=== Begin Enclosure ===

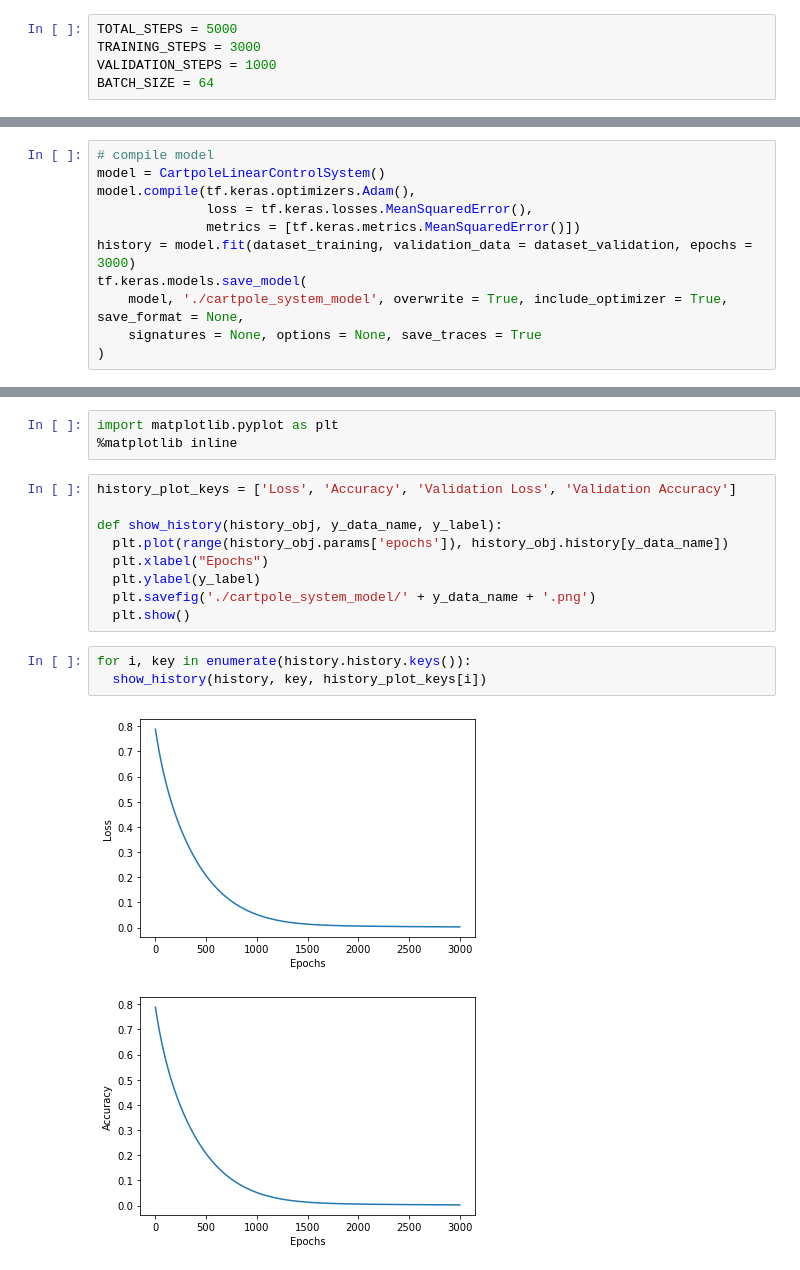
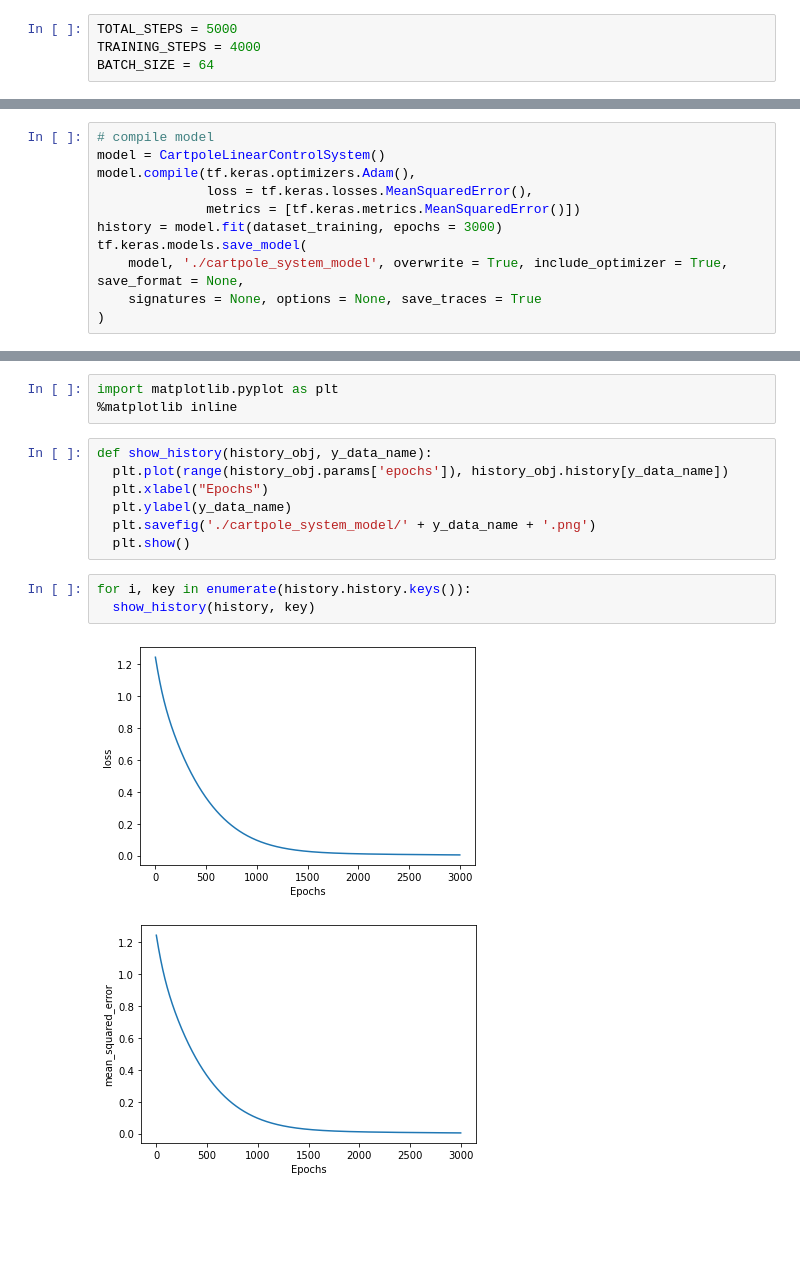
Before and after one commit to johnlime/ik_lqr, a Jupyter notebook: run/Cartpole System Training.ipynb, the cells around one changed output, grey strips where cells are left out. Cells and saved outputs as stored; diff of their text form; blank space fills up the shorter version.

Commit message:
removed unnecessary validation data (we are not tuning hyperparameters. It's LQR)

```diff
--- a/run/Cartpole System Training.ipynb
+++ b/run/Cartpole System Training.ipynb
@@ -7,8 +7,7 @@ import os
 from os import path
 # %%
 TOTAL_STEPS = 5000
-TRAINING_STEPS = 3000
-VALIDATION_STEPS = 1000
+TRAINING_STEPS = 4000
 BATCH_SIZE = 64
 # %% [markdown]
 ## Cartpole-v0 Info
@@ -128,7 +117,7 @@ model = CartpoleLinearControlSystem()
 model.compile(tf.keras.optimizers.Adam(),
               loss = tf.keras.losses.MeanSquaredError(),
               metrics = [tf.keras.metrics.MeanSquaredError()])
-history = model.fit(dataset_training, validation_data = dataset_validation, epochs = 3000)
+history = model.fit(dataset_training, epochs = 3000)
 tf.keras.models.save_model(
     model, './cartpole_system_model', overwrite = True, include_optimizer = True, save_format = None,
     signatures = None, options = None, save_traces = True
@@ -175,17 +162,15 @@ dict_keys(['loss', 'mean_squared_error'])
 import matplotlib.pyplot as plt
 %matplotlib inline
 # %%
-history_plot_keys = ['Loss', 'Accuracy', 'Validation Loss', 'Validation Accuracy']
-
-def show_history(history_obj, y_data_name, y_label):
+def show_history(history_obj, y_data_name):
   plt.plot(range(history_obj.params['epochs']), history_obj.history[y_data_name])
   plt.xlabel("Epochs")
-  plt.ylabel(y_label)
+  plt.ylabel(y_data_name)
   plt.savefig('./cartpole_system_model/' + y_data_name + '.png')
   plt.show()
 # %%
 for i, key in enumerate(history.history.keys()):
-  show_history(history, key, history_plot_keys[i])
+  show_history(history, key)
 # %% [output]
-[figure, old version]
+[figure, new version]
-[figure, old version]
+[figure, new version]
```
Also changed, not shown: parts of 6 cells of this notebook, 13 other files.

=== End Enclosure ===
=== Begin Enclosure ===

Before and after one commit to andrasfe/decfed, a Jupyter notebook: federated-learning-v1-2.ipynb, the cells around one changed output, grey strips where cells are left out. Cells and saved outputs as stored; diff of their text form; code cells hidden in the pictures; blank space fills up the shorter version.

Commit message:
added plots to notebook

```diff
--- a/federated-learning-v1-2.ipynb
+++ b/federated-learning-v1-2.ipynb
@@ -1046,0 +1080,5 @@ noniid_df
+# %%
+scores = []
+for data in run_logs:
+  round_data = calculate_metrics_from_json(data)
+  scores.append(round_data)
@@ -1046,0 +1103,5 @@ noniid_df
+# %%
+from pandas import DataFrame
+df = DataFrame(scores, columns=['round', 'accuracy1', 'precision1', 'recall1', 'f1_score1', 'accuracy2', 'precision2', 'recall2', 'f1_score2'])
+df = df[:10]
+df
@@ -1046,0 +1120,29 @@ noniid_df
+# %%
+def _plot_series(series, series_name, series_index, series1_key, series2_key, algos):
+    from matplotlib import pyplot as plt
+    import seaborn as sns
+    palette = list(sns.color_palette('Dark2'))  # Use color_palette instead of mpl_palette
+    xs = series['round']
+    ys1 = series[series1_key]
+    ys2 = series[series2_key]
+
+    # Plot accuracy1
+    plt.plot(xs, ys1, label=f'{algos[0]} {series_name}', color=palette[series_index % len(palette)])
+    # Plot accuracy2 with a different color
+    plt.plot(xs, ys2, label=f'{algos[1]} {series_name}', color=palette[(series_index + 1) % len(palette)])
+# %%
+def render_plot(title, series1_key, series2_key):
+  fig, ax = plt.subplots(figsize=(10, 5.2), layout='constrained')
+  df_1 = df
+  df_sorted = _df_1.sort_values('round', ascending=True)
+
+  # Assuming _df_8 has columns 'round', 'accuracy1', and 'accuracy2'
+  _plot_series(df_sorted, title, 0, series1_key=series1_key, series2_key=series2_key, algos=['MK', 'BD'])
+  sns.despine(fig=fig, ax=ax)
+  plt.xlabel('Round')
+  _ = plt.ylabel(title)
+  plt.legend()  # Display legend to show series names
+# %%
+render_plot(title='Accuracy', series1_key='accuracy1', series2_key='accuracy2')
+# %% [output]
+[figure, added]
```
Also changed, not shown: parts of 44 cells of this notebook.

=== End Enclosure ===
=== Begin Enclosure ===

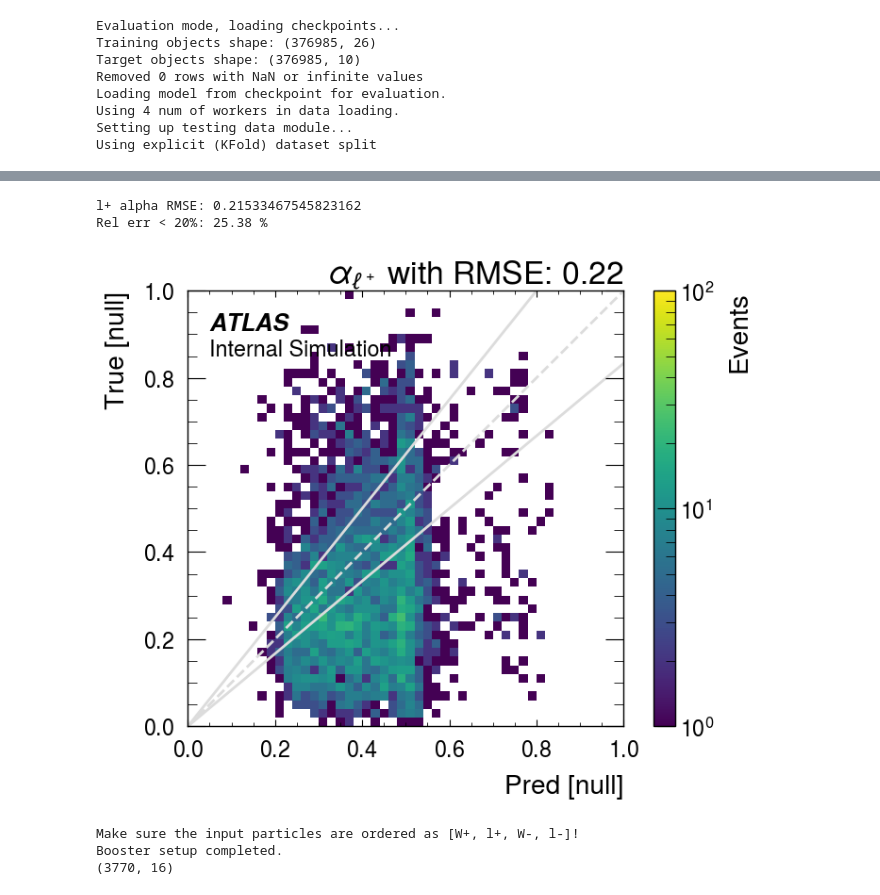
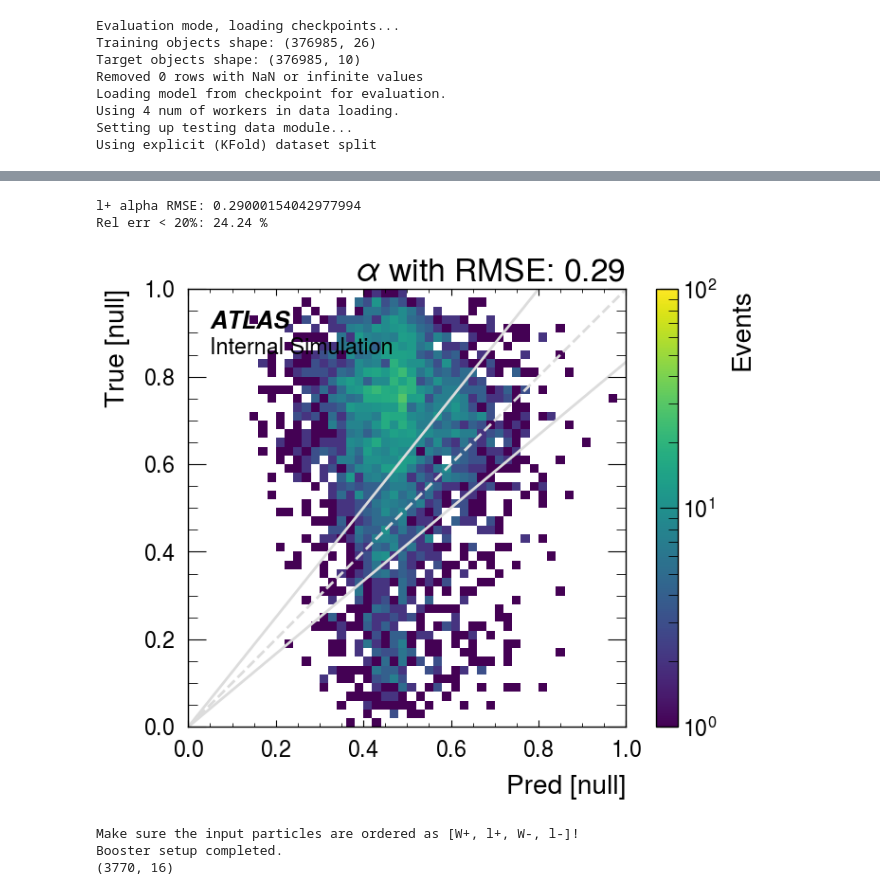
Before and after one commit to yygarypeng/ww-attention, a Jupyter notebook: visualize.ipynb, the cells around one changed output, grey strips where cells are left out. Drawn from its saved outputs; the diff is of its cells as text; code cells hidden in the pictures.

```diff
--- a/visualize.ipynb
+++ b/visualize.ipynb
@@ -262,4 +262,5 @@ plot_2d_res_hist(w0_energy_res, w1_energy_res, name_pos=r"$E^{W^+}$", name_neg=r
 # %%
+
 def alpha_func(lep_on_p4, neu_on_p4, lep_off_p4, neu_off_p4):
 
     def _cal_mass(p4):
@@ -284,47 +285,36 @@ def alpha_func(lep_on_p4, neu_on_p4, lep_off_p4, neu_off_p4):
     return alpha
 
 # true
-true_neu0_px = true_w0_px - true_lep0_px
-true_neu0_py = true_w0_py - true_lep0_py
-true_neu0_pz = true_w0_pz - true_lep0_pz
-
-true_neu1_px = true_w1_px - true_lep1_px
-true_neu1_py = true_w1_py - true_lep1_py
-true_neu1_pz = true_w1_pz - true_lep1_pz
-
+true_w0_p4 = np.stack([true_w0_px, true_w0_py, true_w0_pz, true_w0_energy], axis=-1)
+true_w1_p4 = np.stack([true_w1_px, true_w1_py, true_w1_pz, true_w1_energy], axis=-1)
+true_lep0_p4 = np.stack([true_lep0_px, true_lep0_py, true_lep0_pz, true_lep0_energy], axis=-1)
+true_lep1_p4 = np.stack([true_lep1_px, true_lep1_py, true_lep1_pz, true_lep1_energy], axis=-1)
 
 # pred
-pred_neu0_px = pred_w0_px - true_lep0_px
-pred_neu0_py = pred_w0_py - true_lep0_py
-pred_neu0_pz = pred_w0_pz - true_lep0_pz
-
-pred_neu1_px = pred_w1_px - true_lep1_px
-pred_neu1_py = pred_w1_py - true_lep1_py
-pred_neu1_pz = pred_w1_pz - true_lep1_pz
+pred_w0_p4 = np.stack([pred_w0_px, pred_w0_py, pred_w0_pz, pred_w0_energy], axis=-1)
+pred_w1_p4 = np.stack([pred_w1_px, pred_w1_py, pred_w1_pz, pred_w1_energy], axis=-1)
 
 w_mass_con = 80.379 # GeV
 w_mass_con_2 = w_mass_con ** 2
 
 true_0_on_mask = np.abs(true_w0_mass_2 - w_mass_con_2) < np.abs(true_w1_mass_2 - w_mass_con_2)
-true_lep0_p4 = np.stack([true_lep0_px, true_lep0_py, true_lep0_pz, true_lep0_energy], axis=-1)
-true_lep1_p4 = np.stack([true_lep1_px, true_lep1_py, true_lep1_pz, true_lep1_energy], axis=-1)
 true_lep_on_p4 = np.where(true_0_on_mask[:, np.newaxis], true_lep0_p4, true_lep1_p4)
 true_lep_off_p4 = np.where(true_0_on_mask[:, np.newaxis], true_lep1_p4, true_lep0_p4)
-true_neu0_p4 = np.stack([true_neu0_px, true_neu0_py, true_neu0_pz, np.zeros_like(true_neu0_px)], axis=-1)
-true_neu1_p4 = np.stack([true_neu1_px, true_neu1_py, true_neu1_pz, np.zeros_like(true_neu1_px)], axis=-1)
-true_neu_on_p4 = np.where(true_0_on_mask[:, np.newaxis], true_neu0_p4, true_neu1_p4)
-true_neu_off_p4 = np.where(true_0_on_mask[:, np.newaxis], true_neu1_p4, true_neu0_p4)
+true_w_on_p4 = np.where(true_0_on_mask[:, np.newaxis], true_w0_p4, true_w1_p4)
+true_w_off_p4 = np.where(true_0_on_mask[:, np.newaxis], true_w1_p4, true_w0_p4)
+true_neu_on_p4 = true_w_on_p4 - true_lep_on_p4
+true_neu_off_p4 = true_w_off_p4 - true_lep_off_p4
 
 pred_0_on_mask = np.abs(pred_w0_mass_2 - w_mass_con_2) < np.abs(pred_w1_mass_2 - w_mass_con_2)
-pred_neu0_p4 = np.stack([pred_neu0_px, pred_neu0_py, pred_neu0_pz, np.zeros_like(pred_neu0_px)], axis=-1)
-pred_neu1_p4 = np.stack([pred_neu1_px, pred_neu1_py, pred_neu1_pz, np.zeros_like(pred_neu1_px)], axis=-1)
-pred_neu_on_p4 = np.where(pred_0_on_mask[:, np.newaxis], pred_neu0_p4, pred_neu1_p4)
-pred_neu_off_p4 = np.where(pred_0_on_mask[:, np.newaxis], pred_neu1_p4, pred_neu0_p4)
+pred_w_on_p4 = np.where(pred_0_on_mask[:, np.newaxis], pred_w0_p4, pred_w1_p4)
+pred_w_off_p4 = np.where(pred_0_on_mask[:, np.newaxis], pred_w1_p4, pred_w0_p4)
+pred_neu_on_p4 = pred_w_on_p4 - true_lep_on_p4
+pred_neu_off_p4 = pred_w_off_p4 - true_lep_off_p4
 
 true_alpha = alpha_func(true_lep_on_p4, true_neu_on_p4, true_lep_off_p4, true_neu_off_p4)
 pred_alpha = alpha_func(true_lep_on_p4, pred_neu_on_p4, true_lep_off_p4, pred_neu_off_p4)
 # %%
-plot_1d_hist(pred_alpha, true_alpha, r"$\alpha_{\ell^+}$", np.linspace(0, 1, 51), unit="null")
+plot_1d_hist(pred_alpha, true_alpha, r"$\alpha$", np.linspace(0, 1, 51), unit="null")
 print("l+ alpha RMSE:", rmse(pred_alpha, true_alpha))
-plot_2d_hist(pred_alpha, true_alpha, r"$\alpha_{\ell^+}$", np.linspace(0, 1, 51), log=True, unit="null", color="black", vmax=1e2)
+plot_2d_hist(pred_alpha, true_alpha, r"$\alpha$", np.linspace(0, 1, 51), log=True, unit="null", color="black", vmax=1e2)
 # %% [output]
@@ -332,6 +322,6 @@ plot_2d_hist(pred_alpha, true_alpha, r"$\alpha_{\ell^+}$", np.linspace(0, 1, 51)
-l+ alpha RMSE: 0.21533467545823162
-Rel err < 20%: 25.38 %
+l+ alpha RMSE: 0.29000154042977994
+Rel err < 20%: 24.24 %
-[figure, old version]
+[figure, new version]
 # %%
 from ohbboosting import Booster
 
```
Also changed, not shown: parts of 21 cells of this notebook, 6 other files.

=== End Enclosure ===

:: Task instructions ::
Whenever the string "import" appears on a line of the material, that line counts; report the count and nothing else.

:: Task answer ::
7